Start of Source data
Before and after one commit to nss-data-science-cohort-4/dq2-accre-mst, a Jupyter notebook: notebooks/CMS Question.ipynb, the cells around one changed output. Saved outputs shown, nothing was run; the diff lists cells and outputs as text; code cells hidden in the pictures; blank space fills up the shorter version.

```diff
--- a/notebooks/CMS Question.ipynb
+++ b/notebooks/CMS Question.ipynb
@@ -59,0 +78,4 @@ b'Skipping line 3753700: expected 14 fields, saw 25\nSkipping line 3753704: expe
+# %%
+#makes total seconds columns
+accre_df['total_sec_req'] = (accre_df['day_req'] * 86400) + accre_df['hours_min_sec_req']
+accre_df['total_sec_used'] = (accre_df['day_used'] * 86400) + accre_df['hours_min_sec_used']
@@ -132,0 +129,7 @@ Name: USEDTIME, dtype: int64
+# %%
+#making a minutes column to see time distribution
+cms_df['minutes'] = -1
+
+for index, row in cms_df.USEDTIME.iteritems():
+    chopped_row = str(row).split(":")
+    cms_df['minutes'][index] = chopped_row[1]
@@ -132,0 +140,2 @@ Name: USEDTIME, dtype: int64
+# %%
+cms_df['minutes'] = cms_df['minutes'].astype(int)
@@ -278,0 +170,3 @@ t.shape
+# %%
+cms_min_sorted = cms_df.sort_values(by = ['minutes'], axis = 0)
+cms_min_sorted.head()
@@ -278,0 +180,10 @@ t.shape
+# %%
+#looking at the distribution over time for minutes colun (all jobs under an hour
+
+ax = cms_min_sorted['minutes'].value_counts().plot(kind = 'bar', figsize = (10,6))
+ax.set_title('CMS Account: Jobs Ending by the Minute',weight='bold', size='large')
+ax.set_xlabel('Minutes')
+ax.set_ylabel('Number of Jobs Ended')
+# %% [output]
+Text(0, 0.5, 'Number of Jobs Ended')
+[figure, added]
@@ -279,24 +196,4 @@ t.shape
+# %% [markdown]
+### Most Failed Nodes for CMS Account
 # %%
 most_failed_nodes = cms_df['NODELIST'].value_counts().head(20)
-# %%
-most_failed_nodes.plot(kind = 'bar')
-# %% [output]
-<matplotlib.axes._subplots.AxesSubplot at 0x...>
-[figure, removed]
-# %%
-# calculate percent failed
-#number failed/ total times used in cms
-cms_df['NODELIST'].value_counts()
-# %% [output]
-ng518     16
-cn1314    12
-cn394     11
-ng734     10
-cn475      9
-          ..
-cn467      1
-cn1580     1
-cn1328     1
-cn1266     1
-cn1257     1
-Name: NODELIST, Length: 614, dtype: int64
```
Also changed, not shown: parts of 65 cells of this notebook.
End of Source data
§ What you are asked to do
Your task is to copy every entry above, exactly as written.

§ Output of the exercise
Before and after one commit to nss-data-science-cohort-4/dq2-accre-mst, a Jupyter notebook: notebooks/CMS Question.ipynb, the cells around one changed output. Saved outputs shown, nothing was run; the diff lists cells and outputs as text; code cells hidden in the pictures; blank space fills up the shorter version.

```diff
--- a/notebooks/CMS Question.ipynb
+++ b/notebooks/CMS Question.ipynb
@@ -59,0 +78,4 @@ b'Skipping line 3753700: expected 14 fields, saw 25\nSkipping line 3753704: expe
+# %%
+#makes total seconds columns
+accre_df['total_sec_req'] = (accre_df['day_req'] * 86400) + accre_df['hours_min_sec_req']
+accre_df['total_sec_used'] = (accre_df['day_used'] * 86400) + accre_df['hours_min_sec_used']
@@ -132,0 +129,7 @@ Name: USEDTIME, dtype: int64
+# %%
+#making a minutes column to see time distribution
+cms_df['minutes'] = -1
+
+for index, row in cms_df.USEDTIME.iteritems():
+    chopped_row = str(row).split(":")
+    cms_df['minutes'][index] = chopped_row[1]
@@ -132,0 +140,2 @@ Name: USEDTIME, dtype: int64
+# %%
+cms_df['minutes'] = cms_df['minutes'].astype(int)
@@ -278,0 +170,3 @@ t.shape
+# %%
+cms_min_sorted = cms_df.sort_values(by = ['minutes'], axis = 0)
+cms_min_sorted.head()
@@ -278,0 +180,10 @@ t.shape
+# %%
+#looking at the distribution over time for minutes colun (all jobs under an hour
+
+ax = cms_min_sorted['minutes'].value_counts().plot(kind = 'bar', figsize = (10,6))
+ax.set_title('CMS Account: Jobs Ending by the Minute',weight='bold', size='large')
+ax.set_xlabel('Minutes')
+ax.set_ylabel('Number of Jobs Ended')
+# %% [output]
+Text(0, 0.5, 'Number of Jobs Ended')
+[figure, added]
@@ -279,24 +196,4 @@ t.shape
+# %% [markdown]
+### Most Failed Nodes for CMS Account
 # %%
 most_failed_nodes = cms_df['NODELIST'].value_counts().head(20)
-# %%
-most_failed_nodes.plot(kind = 'bar')
-# %% [output]
-<matplotlib.axes._subplots.AxesSubplot at 0x...>
-[figure, removed]
-# %%
-# calculate percent failed
-#number failed/ total times used in cms
-cms_df['NODELIST'].value_counts()
-# %% [output]
-ng518     16
-cn1314    12
-cn394     11
-ng734     10
-cn475      9
-          ..
-cn467      1
-cn1580     1
-cn1328     1
-cn1266     1
-cn1257     1
-Name: NODELIST, Length: 614, dtype: int64
```
Also changed, not shown: parts of 65 cells of this notebook.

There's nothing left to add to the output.